→ Assignment: All of the data below needs to be set down again, exactly as shown.

→ Records for the exercise:
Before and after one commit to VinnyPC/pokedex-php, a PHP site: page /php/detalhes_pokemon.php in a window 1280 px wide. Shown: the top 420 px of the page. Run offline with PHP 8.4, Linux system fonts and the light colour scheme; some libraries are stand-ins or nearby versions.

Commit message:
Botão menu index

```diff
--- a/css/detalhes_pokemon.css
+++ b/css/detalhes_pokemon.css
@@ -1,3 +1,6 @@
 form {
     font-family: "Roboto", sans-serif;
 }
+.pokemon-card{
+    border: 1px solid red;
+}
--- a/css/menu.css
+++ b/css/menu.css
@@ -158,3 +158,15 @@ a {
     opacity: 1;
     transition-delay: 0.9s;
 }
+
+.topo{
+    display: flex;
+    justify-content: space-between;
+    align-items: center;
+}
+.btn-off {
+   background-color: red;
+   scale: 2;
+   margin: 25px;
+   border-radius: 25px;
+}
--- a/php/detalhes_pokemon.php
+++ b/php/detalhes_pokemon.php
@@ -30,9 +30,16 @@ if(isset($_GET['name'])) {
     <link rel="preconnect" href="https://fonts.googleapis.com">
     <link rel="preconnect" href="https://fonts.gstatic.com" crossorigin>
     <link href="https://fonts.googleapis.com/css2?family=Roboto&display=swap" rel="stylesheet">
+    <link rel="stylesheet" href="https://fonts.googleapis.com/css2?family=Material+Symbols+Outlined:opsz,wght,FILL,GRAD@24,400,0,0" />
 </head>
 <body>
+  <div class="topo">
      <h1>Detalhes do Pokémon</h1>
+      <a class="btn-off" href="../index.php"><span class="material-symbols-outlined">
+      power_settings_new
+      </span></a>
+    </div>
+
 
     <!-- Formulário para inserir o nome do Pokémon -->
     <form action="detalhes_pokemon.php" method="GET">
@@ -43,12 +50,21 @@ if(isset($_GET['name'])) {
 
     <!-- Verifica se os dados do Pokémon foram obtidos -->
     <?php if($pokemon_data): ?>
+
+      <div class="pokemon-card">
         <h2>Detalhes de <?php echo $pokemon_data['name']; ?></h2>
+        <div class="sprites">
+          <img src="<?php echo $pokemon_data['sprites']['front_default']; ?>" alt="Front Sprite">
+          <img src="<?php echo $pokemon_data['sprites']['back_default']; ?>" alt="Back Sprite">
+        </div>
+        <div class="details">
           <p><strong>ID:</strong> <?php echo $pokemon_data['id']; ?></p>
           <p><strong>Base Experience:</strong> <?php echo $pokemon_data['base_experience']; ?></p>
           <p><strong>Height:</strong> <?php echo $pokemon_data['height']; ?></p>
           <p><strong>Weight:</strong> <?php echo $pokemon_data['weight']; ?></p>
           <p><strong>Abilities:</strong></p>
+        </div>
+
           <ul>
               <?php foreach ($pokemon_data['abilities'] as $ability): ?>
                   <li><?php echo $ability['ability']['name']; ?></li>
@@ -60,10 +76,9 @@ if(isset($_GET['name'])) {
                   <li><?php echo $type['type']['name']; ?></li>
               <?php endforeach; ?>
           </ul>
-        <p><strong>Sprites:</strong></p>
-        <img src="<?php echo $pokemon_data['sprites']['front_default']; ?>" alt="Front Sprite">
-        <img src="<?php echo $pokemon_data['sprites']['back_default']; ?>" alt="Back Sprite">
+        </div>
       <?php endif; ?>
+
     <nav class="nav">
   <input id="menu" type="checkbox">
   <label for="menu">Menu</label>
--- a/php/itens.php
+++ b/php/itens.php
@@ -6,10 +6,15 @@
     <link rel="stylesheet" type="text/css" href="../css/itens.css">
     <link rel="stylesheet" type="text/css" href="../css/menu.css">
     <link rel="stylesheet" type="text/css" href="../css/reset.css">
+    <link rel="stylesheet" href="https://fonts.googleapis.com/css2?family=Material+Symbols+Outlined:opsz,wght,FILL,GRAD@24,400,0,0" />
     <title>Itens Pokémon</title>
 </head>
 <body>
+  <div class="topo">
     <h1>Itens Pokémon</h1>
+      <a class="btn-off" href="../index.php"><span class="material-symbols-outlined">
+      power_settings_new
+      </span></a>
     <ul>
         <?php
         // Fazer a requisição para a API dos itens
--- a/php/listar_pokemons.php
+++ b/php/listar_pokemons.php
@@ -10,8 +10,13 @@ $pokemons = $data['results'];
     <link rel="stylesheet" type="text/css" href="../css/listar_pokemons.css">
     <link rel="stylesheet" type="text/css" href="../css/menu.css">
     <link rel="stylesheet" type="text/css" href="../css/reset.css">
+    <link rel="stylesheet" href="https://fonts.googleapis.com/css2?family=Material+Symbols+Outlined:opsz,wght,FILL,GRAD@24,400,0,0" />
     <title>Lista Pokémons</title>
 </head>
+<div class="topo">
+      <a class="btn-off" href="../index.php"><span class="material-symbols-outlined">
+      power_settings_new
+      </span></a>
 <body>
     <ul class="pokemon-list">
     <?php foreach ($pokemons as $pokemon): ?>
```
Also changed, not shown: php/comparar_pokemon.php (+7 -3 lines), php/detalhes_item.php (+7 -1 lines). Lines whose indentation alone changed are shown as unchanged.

→ Response to this exercise:
Before and after one commit to VinnyPC/pokedex-php, a PHP site: page /php/detalhes_pokemon.php in a window 1280 px wide. Shown: the top 420 px of the page. Run offline with PHP 8.4, Linux system fonts and the light colour scheme; some libraries are stand-ins or nearby versions.

Commit message:
Botão menu index

```diff
--- a/css/detalhes_pokemon.css
+++ b/css/detalhes_pokemon.css
@@ -1,3 +1,6 @@
 form {
     font-family: "Roboto", sans-serif;
 }
+.pokemon-card{
+    border: 1px solid red;
+}
--- a/css/menu.css
+++ b/css/menu.css
@@ -158,3 +158,15 @@ a {
     opacity: 1;
     transition-delay: 0.9s;
 }
+
+.topo{
+    display: flex;
+    justify-content: space-between;
+    align-items: center;
+}
+.btn-off {
+   background-color: red;
+   scale: 2;
+   margin: 25px;
+   border-radius: 25px;
+}
--- a/php/detalhes_pokemon.php
+++ b/php/detalhes_pokemon.php
@@ -30,9 +30,16 @@ if(isset($_GET['name'])) {
     <link rel="preconnect" href="https://fonts.googleapis.com">
     <link rel="preconnect" href="https://fonts.gstatic.com" crossorigin>
     <link href="https://fonts.googleapis.com/css2?family=Roboto&display=swap" rel="stylesheet">
+    <link rel="stylesheet" href="https://fonts.googleapis.com/css2?family=Material+Symbols+Outlined:opsz,wght,FILL,GRAD@24,400,0,0" />
 </head>
 <body>
+  <div class="topo">
      <h1>Detalhes do Pokémon</h1>
+      <a class="btn-off" href="../index.php"><span class="material-symbols-outlined">
+      power_settings_new
+      </span></a>
+    </div>
+
 
     <!-- Formulário para inserir o nome do Pokémon -->
     <form action="detalhes_pokemon.php" method="GET">
@@ -43,12 +50,21 @@ if(isset($_GET['name'])) {
 
     <!-- Verifica se os dados do Pokémon foram obtidos -->
     <?php if($pokemon_data): ?>
+
+      <div class="pokemon-card">
         <h2>Detalhes de <?php echo $pokemon_data['name']; ?></h2>
+        <div class="sprites">
+          <img src="<?php echo $pokemon_data['sprites']['front_default']; ?>" alt="Front Sprite">
+          <img src="<?php echo $pokemon_data['sprites']['back_default']; ?>" alt="Back Sprite">
+        </div>
+        <div class="details">
           <p><strong>ID:</strong> <?php echo $pokemon_data['id']; ?></p>
           <p><strong>Base Experience:</strong> <?php echo $pokemon_data['base_experience']; ?></p>
           <p><strong>Height:</strong> <?php echo $pokemon_data['height']; ?></p>
           <p><strong>Weight:</strong> <?php echo $pokemon_data['weight']; ?></p>
           <p><strong>Abilities:</strong></p>
+        </div>
+
           <ul>
               <?php foreach ($pokemon_data['abilities'] as $ability): ?>
                   <li><?php echo $ability['ability']['name']; ?></li>
@@ -60,10 +76,9 @@ if(isset($_GET['name'])) {
                   <li><?php echo $type['type']['name']; ?></li>
               <?php endforeach; ?>
           </ul>
-        <p><strong>Sprites:</strong></p>
-        <img src="<?php echo $pokemon_data['sprites']['front_default']; ?>" alt="Front Sprite">
-        <img src="<?php echo $pokemon_data['sprites']['back_default']; ?>" alt="Back Sprite">
+        </div>
       <?php endif; ?>
+
     <nav class="nav">
   <input id="menu" type="checkbox">
   <label for="menu">Menu</label>
--- a/php/itens.php
+++ b/php/itens.php
@@ -6,10 +6,15 @@
     <link rel="stylesheet" type="text/css" href="../css/itens.css">
     <link rel="stylesheet" type="text/css" href="../css/menu.css">
     <link rel="stylesheet" type="text/css" href="../css/reset.css">
+    <link rel="stylesheet" href="https://fonts.googleapis.com/css2?family=Material+Symbols+Outlined:opsz,wght,FILL,GRAD@24,400,0,0" />
     <title>Itens Pokémon</title>
 </head>
 <body>
+  <div class="topo">
     <h1>Itens Pokémon</h1>
+      <a class="btn-off" href="../index.php"><span class="material-symbols-outlined">
+      power_settings_new
+      </span></a>
     <ul>
         <?php
         // Fazer a requisição para a API dos itens
--- a/php/listar_pokemons.php
+++ b/php/listar_pokemons.php
@@ -10,8 +10,13 @@ $pokemons = $data['results'];
     <link rel="stylesheet" type="text/css" href="../css/listar_pokemons.css">
     <link rel="stylesheet" type="text/css" href="../css/menu.css">
     <link rel="stylesheet" type="text/css" href="../css/reset.css">
+    <link rel="stylesheet" href="https://fonts.googleapis.com/css2?family=Material+Symbols+Outlined:opsz,wght,FILL,GRAD@24,400,0,0" />
     <title>Lista Pokémons</title>
 </head>
+<div class="topo">
+      <a class="btn-off" href="../index.php"><span class="material-symbols-outlined">
+      power_settings_new
+      </span></a>
 <body>
     <ul class="pokemon-list">
     <?php foreach ($pokemons as $pokemon): ?>
```
Also changed, not shown: php/comparar_pokemon.php (+7 -3 lines), php/detalhes_item.php (+7 -1 lines). Lines whose indentation alone changed are shown as unchanged.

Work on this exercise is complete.